Isn’t That Clever
A Philosophical Account of Humor and Comedy
New Books in AnthropologyNew Books in Arts & LettersNew Books in LanguageNew Books in Literary StudiesNew Books in PhilosophyNew Books in Politics & SocietyNew Books Network August 6, 2018 Robert Talisse
Humor and its varied manifestations—jesting joking around, goofing, lampooning, and so on—pervade the human experience and are plausibly regarded as necessary features of interpersonal interactions. As one would expect, these pervasive phenomena occasion philosophical questions. What renders some item or event humorous? Are funny jokes objectively so? As humor is a mode of interacting with others, can it be deployed irresponsibly? Can it be harmful and impermissible? What is the relation between humor and comedy? What is a comedian?
In Isn’t That Clever: A Philosophical Account of Humor and Comedy (Routledge 2018), Steven Gimbel presents a philosophical account of humor. He develops a view according to which an act is humorous if and only if it is a conspicuous, intentional act of playful cleverness.

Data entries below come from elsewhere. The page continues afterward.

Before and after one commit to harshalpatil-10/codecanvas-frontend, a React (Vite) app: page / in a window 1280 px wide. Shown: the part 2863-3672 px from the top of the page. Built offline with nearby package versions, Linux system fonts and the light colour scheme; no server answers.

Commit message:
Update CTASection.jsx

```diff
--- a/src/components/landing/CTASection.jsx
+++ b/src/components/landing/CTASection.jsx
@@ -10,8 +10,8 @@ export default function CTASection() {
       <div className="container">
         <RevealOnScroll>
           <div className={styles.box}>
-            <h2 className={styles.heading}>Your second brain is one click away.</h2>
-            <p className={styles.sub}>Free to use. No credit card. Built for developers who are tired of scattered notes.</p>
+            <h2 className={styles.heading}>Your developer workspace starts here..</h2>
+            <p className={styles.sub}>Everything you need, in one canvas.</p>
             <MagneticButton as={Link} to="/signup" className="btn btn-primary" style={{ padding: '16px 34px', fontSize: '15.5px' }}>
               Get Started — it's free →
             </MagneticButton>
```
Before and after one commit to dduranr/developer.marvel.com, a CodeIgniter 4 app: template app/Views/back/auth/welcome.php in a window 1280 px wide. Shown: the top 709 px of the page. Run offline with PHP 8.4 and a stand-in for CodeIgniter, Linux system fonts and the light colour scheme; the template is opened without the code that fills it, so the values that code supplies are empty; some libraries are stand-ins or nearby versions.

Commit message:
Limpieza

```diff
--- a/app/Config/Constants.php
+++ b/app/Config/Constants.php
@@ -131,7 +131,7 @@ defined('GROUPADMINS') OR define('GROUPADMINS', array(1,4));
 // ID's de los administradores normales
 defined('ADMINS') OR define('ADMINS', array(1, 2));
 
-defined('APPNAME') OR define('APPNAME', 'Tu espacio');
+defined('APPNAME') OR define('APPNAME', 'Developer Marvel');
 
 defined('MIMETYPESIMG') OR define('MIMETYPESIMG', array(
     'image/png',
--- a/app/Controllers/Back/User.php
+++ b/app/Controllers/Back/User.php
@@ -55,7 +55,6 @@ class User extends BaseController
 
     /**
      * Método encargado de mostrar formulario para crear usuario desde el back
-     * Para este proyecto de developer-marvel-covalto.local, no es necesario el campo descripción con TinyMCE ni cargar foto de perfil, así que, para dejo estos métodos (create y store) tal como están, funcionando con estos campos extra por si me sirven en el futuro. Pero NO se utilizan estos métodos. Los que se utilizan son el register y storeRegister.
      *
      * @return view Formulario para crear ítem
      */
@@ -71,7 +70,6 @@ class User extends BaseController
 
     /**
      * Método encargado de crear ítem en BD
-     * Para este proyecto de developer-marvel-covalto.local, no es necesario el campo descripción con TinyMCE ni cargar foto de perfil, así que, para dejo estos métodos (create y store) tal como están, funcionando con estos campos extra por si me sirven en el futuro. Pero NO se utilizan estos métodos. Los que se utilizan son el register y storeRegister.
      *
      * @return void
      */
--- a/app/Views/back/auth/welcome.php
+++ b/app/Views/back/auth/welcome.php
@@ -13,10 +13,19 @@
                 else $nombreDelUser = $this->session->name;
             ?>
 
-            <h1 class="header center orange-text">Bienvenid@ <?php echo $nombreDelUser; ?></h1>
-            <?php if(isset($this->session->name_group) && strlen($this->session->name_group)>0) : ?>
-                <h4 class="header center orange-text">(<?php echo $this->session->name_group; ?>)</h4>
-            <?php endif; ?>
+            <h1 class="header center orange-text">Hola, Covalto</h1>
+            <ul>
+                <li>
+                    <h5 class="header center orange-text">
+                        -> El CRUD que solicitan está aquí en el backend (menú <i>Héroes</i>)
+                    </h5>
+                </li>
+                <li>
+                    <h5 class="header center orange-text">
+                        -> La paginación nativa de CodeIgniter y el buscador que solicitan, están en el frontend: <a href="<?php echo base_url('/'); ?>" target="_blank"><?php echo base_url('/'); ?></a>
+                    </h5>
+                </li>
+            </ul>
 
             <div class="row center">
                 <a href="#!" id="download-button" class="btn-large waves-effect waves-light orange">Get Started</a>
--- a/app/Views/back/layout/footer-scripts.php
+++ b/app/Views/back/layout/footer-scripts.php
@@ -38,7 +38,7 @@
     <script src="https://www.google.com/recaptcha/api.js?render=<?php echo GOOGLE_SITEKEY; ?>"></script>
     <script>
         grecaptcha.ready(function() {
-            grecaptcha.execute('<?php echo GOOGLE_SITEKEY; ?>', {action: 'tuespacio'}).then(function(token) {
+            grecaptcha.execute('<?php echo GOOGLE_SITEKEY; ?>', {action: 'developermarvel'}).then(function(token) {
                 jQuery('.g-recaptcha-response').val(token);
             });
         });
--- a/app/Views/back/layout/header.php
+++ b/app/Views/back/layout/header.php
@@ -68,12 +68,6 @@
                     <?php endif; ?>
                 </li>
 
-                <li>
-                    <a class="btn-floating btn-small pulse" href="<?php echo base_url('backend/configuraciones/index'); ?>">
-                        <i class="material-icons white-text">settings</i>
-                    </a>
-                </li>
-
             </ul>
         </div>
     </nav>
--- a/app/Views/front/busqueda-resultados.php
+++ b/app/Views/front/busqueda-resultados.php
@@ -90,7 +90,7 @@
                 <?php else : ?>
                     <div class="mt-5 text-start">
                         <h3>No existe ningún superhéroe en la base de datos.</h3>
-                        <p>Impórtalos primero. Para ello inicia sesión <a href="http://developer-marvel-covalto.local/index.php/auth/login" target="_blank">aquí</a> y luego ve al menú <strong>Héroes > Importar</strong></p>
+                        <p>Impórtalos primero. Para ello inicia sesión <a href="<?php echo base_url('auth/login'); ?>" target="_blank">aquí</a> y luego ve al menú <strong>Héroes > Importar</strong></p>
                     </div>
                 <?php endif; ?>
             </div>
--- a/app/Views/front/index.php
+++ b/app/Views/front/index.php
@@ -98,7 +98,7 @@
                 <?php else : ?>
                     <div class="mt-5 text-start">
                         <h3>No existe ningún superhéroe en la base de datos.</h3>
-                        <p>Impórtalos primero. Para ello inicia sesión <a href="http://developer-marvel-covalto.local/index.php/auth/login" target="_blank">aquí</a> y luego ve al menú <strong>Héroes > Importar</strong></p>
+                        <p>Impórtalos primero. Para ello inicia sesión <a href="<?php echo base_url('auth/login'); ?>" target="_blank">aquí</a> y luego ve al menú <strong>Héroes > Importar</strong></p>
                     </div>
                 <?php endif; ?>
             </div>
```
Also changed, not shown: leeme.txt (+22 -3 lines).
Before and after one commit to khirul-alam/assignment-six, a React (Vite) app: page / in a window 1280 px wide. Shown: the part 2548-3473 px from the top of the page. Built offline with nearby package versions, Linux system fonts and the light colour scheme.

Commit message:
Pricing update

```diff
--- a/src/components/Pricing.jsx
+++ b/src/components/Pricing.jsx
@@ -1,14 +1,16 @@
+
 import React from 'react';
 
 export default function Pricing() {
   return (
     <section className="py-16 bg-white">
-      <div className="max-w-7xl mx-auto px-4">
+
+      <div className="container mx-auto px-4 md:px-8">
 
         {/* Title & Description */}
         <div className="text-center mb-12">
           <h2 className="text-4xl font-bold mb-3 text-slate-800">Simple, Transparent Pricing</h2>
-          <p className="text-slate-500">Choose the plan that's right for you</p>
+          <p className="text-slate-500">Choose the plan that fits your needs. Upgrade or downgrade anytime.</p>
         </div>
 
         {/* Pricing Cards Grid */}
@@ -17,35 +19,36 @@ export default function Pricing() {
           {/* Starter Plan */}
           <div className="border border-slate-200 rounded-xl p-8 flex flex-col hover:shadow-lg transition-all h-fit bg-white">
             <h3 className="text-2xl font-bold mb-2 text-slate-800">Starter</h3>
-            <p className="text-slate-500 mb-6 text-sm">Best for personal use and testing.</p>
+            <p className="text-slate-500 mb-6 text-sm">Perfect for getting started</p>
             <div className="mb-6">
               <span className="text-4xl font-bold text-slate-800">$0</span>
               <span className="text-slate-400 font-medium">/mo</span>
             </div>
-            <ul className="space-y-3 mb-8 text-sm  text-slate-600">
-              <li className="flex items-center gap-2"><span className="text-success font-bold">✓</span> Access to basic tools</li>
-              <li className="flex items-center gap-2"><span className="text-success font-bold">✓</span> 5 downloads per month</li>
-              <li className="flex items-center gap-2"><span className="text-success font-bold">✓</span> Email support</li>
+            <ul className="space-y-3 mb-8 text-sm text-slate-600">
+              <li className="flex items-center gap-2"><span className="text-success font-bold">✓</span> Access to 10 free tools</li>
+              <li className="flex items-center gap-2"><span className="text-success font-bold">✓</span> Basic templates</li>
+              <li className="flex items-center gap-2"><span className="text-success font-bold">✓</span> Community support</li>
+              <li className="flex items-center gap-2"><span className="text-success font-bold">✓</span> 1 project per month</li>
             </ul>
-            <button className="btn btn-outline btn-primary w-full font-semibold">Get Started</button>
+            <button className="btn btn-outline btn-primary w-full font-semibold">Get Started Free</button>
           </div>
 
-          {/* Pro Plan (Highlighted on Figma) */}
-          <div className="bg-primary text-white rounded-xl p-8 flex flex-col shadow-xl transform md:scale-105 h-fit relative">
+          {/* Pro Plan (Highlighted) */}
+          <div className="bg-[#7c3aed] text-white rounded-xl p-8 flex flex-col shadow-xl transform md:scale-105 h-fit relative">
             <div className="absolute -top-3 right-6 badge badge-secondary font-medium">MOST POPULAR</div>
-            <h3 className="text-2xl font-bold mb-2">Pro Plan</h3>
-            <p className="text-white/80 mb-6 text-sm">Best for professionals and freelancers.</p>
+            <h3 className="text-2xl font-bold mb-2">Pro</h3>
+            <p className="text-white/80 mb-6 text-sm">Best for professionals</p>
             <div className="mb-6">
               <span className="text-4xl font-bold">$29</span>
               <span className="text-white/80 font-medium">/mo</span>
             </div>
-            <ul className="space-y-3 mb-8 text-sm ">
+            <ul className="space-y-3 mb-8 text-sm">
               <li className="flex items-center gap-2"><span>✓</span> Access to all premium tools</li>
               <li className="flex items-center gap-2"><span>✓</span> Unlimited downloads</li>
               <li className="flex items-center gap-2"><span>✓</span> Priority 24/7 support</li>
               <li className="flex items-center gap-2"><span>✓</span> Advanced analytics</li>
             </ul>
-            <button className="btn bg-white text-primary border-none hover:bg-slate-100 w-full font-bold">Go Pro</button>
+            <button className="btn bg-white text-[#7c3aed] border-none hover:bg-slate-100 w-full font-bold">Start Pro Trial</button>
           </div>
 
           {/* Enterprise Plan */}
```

This account of humor then enables Gimbel to address a full palate of questions concerning jokes and comedy.